First, I watched the trailer for Marvel’s Black Panther, just one of the 89 million people who saw it in its first 24 hours. The next day, I finally found the time to see DC’s Wonder Woman, which had already scored the most successful opening weekend for any film directed by a woman.
People who know me won’t be surprised to hear that two comic book-inspired movies got my heart racing. In addition to the 3,000 comic books in my attic, my organization, The Opportunity Agenda, has its own superhero, Helvetika Bold. But the level of emotion that I experienced watching these two pieces surprised even me.
As I began to share my reaction, though, I found that many others—especially, but not exclusively people of color and women—were experiencing the same emotions. More news about the Black Panther is bound to come out at the 2017 Comic-Con in San Diego this month, but even now, the reaction among Black folks to the Black Panther trailer alone has been viscerally joyous, including tears, and cheers, shock and awe.
The reaction to Wonder Woman has been just as strong. NPR’s media critic Linda Holmes said on her Pop Culture Happy Hour podcast that she found herself crying, in particular, during the fight scenes. And a USA Today article affirmed that her experience was widely shared, asking, “Why are women crying when they watch ‘Wonder Woman’ fight?”
So why all that crying?
My theory is that audiences are being moved by the overwhelming power of symbolism. We are not used to seeing people of color and women on the big screen who are powerful, triumphant, and heroes of their own story. The most emotionally powerful moments in each film are those that use the power of symbols to break away from social stereotypes.
As in the Black Panther comic book, the film’s characters are everything that a century of cinematic Black and African characters have not been. They are regal. They are brilliant. They are gorgeous. They are the future as well as the past.
Not only are those elements unheard of in a superhero blockbuster, but research by The Opportunity Agenda found that media representations of Black men and boys generally are distorted and overwhelmingly negative. Hollywood disproportionately portrays us as involved in crime, as takers rather than contributors, and as troublemakers rather than problem solvers. We are even underrepresented as users of technology.
A second report that we released in May found that TV depictions of immigrants are both overwhelmingly negative and racially skewed—with White immigrant characters more frequently depicted in positive, authoritative, and recurring roles than are immigrants of color.
In under two minutes, the Black Panther trailer turns all of that tired, painful imagery on its head. That’s what makes it not just cool, but emotionally moving.

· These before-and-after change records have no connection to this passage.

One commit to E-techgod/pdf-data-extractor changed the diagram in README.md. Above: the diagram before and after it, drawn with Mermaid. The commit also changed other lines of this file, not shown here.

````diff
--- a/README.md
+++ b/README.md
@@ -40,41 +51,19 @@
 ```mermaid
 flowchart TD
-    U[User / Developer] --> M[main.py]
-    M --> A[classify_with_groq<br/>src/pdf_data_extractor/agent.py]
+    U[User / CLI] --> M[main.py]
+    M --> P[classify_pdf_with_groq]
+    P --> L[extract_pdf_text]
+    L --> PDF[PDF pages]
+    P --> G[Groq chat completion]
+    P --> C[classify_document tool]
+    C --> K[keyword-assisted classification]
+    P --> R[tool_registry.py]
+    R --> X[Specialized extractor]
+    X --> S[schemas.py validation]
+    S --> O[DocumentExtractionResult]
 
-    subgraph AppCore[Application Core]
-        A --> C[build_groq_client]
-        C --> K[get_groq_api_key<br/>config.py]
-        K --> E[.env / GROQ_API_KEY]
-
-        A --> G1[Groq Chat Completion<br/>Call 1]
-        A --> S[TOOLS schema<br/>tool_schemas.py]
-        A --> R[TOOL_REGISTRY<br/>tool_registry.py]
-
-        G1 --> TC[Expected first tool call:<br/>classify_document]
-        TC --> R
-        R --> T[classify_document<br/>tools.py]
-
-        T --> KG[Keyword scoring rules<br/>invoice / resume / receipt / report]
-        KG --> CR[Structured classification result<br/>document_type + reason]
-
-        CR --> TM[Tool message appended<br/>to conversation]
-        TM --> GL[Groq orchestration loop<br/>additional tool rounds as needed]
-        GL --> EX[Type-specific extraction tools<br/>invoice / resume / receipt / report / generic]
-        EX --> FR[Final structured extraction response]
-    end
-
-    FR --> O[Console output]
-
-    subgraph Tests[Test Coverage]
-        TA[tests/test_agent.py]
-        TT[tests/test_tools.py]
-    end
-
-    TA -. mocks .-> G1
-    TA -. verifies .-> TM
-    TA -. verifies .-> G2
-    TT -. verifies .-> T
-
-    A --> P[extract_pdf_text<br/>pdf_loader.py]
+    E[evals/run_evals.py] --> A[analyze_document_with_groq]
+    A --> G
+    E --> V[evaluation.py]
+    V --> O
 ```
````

For the same reason, it’s the fight scenes in Wonder Woman that are most often bringing people to tears. Seeing an unapologetic female warrior fighting on screen with skill and agency and even joy is liberating because it breaks so strongly from the tropes and stereotypes of thousands of cinematic stories.
That the Black Panther and Wonder Woman are helmed by African-American and female directors, respectively, is not just icing on the cake. It’s watershed for big budget, mass market movies like these.
A new study from the University of Southern California found that only 4% of all directors across the 1,000 top-grossing films during the past decade were female, and only three of the films were directed by Black women, three by Asian American women, and one by a Latina. During the same period, none of the 101 films distributed by Disney (which owns Marvel) had a Black director.
To be sure, these are just movies, not mass social movements, legislation, or amendments to our constitution. But if you think that culture doesn’t help to move politics and policy, ask someone over 65 about the role that Marian Anderson, or Muhammad Ali, or Jackie Robinson played in advancing racial justice. Or ask the feminist leaders of the 1970s about the influence that Wonder Woman comic books of the 1940s had on their political development.
At a time when people in colored tights occupy a huge proportion of public attention and entertainment revenue, imagery, representation and respect matter. Sometimes, they matter enough to make you cry.